_Extracted information_
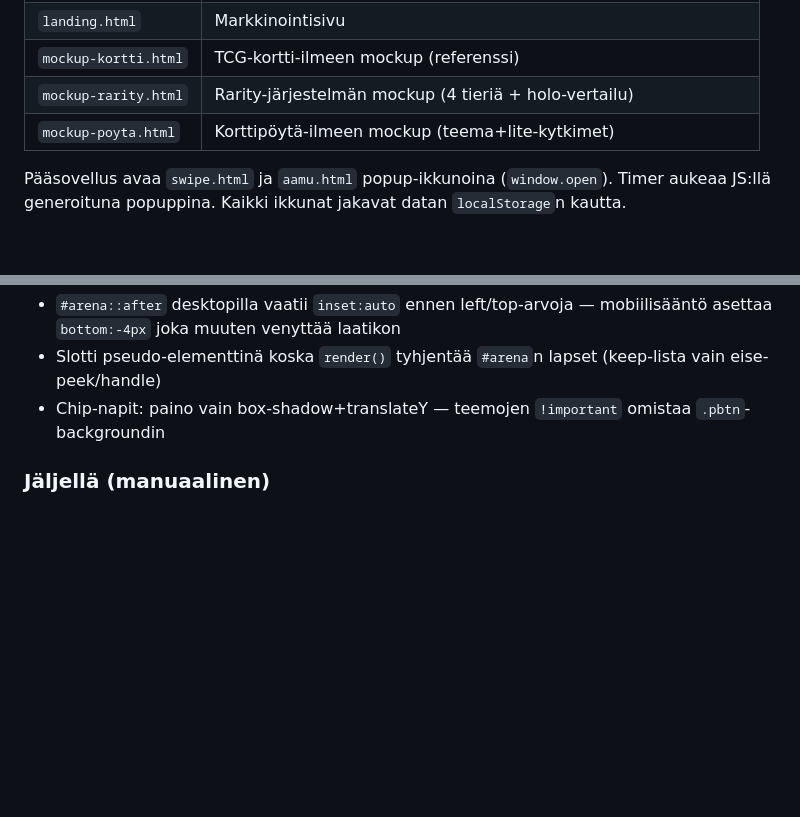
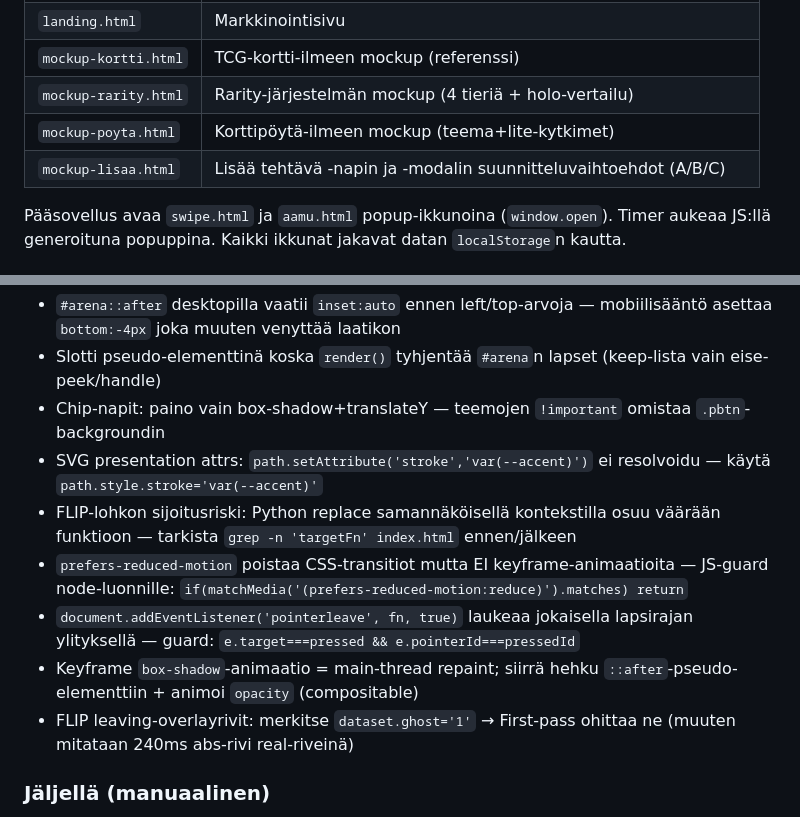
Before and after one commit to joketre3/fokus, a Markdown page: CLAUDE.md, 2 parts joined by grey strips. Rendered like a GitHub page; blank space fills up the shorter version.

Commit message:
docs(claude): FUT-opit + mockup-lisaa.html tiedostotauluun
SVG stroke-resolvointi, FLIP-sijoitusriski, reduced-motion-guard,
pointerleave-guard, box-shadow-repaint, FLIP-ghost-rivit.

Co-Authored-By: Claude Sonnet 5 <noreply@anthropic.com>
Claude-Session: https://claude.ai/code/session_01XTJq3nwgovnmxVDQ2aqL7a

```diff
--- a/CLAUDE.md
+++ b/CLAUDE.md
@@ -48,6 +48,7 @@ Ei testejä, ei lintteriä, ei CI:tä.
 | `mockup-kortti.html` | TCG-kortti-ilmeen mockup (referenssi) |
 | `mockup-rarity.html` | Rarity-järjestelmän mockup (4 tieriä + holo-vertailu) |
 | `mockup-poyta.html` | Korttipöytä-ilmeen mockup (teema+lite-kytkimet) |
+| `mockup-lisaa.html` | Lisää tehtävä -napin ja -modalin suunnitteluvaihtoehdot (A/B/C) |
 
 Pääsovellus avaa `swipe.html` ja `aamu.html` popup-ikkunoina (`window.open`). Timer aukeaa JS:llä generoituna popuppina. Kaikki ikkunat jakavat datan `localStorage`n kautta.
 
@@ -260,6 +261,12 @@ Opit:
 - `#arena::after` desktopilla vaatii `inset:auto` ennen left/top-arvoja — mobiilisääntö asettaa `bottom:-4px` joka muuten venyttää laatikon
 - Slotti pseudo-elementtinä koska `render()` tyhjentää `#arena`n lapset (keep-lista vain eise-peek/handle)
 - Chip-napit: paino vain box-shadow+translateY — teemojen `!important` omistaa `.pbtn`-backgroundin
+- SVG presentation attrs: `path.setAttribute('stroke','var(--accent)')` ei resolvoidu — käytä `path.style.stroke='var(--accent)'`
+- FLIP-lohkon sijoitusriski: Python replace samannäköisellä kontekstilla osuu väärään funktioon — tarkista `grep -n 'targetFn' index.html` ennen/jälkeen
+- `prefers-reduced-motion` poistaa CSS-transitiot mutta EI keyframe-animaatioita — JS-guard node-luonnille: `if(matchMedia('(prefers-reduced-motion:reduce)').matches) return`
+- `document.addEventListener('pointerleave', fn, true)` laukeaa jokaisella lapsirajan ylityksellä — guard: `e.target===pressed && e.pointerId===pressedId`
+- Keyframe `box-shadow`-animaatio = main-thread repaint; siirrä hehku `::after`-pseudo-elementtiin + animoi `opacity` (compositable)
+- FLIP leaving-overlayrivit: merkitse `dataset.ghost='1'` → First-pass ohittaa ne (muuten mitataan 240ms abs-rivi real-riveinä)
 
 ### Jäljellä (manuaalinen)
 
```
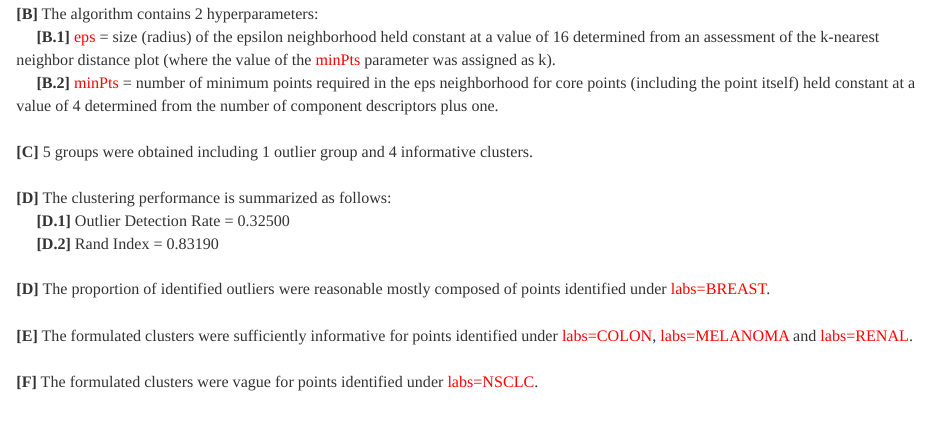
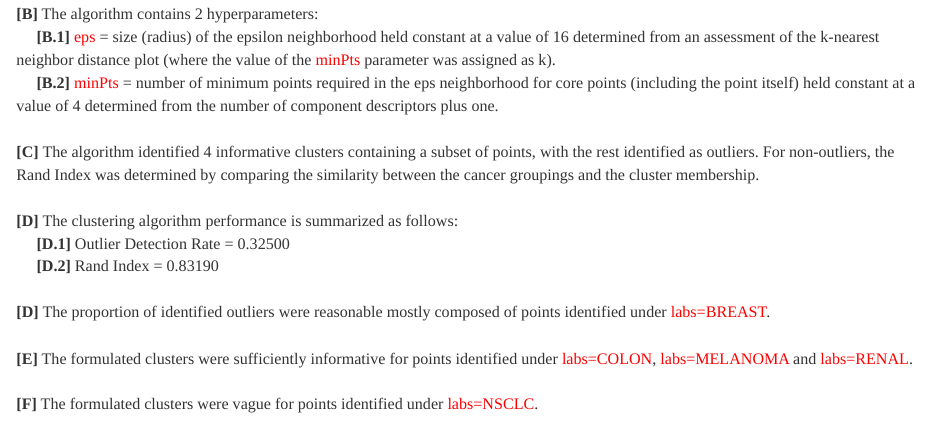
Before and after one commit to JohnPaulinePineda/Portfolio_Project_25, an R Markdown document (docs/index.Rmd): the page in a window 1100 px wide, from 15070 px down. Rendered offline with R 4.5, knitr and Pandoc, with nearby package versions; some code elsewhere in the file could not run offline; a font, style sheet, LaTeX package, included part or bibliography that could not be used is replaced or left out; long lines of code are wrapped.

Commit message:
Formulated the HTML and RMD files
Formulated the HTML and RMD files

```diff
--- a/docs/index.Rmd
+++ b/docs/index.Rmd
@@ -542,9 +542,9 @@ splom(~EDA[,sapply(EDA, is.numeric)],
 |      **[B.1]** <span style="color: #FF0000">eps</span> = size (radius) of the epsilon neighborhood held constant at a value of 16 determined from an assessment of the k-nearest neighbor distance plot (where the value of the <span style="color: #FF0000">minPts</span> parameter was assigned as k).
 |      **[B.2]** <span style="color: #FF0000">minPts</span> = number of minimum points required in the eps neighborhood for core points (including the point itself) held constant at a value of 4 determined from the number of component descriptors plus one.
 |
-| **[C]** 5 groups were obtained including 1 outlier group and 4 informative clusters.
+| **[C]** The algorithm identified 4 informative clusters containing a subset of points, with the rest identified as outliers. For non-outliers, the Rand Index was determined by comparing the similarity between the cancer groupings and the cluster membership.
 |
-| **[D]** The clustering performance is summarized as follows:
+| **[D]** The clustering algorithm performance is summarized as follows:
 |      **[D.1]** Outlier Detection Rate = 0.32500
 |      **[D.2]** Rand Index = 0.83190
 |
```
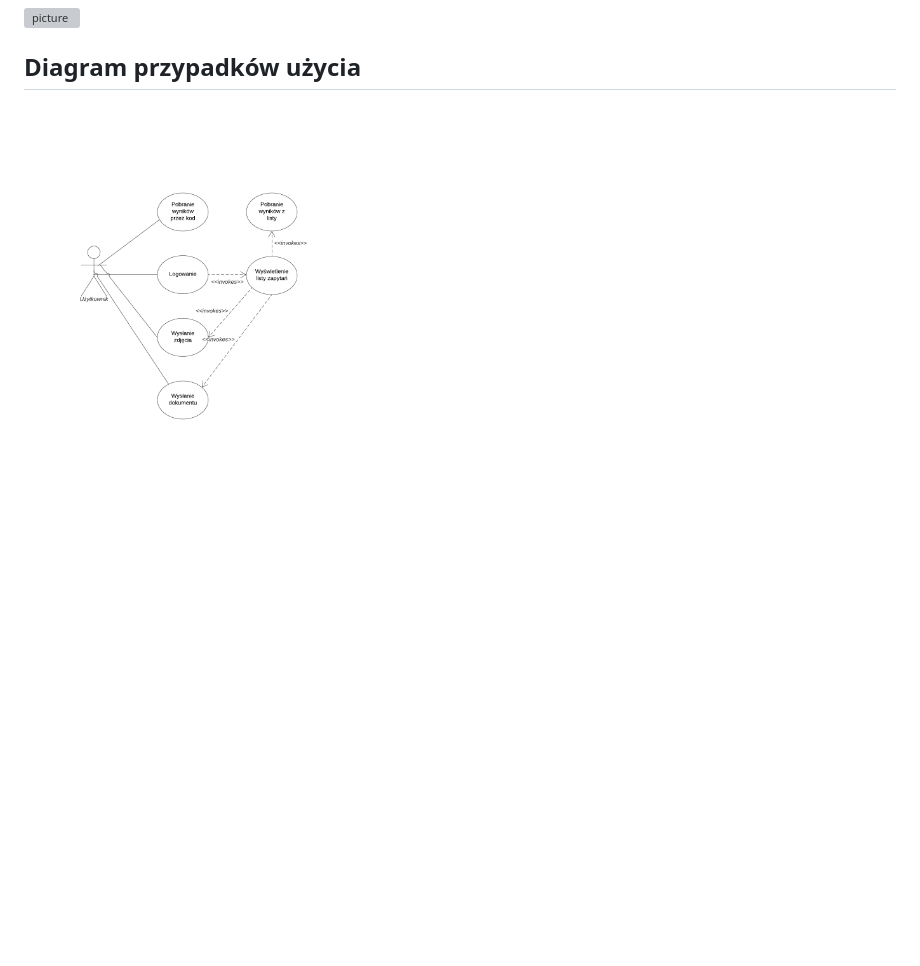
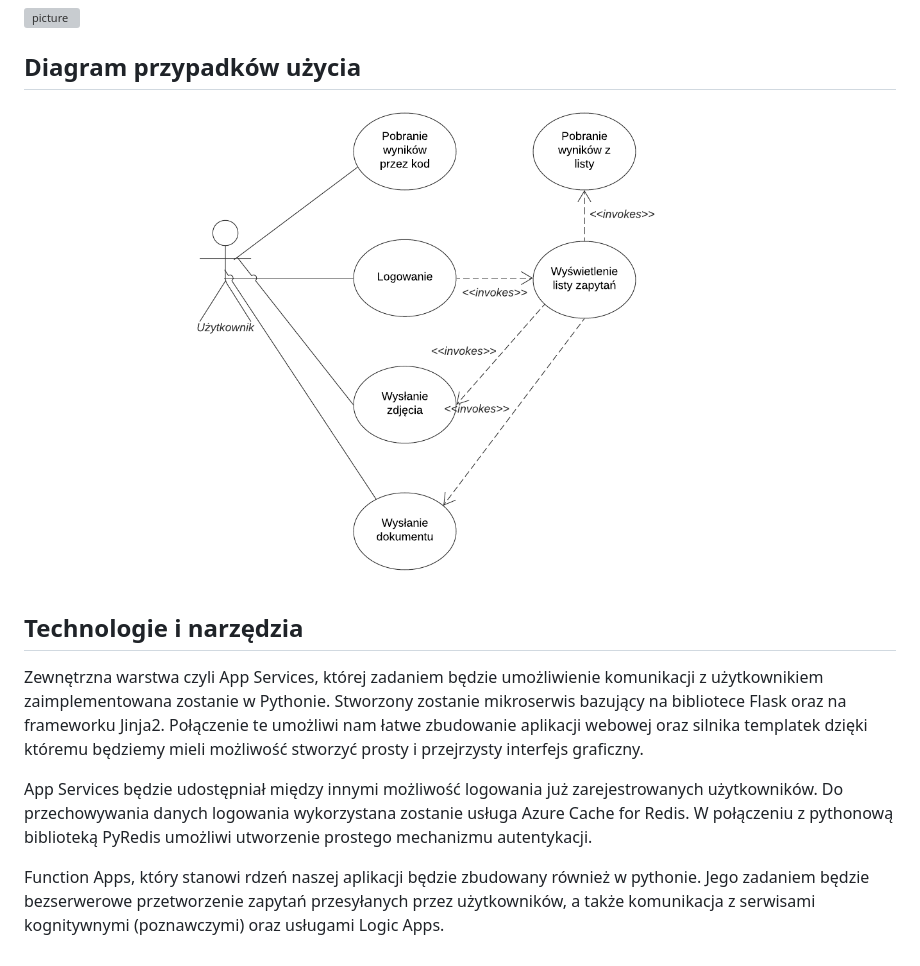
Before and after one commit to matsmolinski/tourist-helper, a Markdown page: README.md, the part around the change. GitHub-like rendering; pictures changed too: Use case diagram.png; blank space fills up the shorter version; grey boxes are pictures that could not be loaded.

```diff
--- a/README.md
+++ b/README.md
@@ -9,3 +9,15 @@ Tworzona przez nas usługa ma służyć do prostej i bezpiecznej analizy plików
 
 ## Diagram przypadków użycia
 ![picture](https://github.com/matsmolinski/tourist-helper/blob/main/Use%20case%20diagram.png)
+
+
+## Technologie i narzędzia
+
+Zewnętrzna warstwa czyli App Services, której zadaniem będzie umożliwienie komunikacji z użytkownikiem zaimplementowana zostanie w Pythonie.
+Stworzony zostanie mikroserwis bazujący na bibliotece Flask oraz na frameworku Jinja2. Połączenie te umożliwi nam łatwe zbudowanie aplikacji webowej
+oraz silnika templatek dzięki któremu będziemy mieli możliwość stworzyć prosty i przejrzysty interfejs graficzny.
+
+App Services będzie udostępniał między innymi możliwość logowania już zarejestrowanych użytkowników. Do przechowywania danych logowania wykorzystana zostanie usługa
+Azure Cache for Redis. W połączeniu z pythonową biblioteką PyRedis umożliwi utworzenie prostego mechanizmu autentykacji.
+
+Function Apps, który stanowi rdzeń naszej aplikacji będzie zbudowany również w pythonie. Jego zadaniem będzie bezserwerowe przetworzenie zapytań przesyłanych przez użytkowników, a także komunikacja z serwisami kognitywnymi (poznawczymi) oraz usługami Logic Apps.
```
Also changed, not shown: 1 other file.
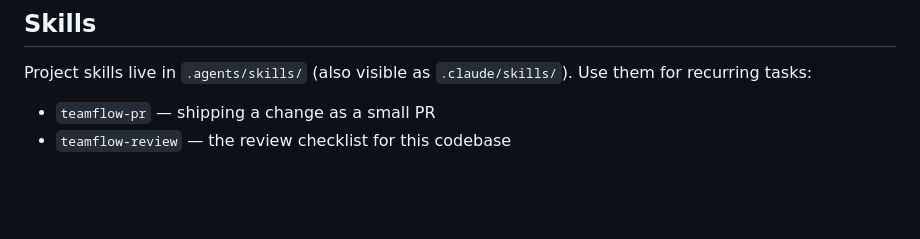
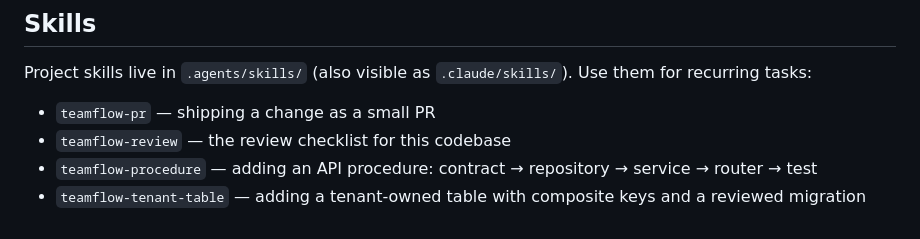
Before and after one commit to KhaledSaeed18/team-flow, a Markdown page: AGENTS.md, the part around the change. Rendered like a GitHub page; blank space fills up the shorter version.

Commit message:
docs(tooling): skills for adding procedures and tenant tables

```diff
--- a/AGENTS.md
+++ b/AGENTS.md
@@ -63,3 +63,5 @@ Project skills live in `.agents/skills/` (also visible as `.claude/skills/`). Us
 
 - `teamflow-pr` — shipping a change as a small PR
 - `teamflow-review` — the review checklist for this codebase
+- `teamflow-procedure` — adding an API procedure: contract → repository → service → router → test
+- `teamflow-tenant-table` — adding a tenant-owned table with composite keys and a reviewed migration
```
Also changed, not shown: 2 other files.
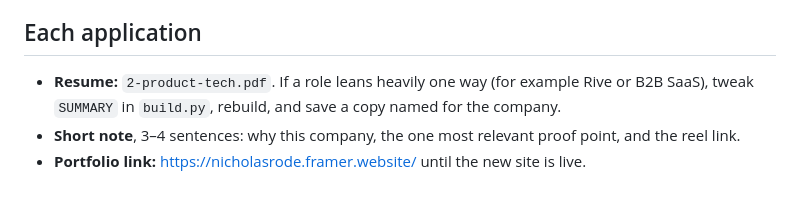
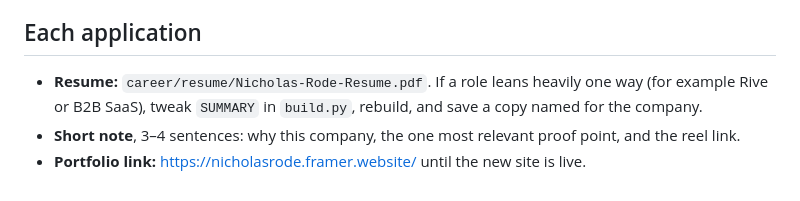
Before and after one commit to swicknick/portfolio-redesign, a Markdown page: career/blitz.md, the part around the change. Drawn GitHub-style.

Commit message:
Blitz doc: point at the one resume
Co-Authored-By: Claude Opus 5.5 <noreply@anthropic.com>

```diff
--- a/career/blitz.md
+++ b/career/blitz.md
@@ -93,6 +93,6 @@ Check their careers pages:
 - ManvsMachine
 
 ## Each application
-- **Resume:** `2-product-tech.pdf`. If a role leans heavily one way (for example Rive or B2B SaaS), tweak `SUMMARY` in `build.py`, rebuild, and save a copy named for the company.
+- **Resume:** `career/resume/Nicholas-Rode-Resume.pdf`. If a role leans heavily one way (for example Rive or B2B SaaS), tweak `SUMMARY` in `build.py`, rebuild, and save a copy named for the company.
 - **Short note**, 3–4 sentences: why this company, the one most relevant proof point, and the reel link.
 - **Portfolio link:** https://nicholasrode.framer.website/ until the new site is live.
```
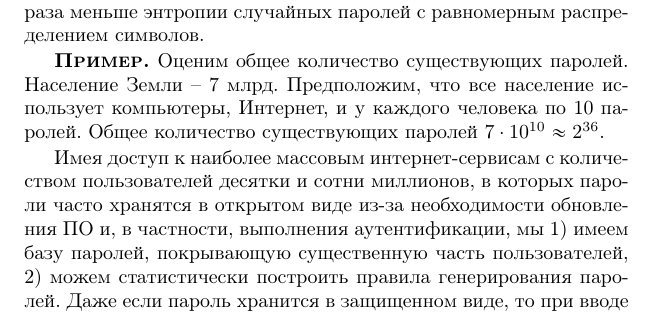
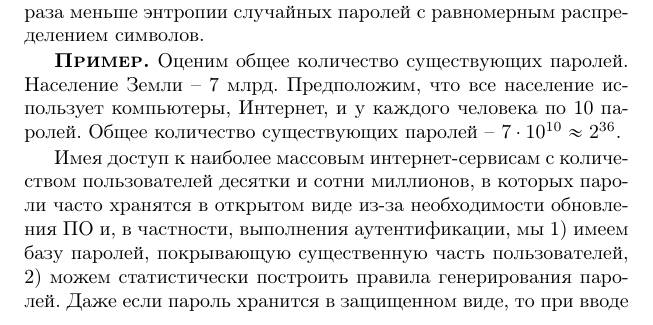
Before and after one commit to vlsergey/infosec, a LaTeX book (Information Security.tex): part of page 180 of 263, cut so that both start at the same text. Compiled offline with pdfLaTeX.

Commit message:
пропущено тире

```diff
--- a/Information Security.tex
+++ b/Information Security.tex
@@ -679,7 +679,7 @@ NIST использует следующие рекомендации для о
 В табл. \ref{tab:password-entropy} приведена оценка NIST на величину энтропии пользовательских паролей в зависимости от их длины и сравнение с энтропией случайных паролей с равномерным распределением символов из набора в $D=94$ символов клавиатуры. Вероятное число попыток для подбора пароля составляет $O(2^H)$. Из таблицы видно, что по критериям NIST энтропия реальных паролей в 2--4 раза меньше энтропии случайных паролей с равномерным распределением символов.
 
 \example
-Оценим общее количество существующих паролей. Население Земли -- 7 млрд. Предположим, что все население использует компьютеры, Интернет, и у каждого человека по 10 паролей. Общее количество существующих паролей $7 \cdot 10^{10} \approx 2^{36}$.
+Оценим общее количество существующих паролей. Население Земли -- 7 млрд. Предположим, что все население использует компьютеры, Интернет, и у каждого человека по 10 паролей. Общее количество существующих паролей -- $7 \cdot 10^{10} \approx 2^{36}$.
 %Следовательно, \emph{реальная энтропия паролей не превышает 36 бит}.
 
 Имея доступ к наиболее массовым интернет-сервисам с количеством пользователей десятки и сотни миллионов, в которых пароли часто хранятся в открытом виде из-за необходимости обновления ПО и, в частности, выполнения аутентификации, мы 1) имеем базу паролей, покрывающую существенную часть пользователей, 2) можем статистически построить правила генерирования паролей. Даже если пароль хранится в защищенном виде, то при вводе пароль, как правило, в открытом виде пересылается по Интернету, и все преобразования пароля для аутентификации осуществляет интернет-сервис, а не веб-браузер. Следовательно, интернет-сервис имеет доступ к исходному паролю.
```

_Goal of the exercise_
Among the records above, find the lines that contain "ilmeen" and copy every one.

_Answer for this exercise_
 | `mockup-kortti.html` | TCG-kortti-ilmeen mockup (referenssi) |
 | `mockup-poyta.html` | Korttipöytä-ilmeen mockup (teema+lite-kytkimet) |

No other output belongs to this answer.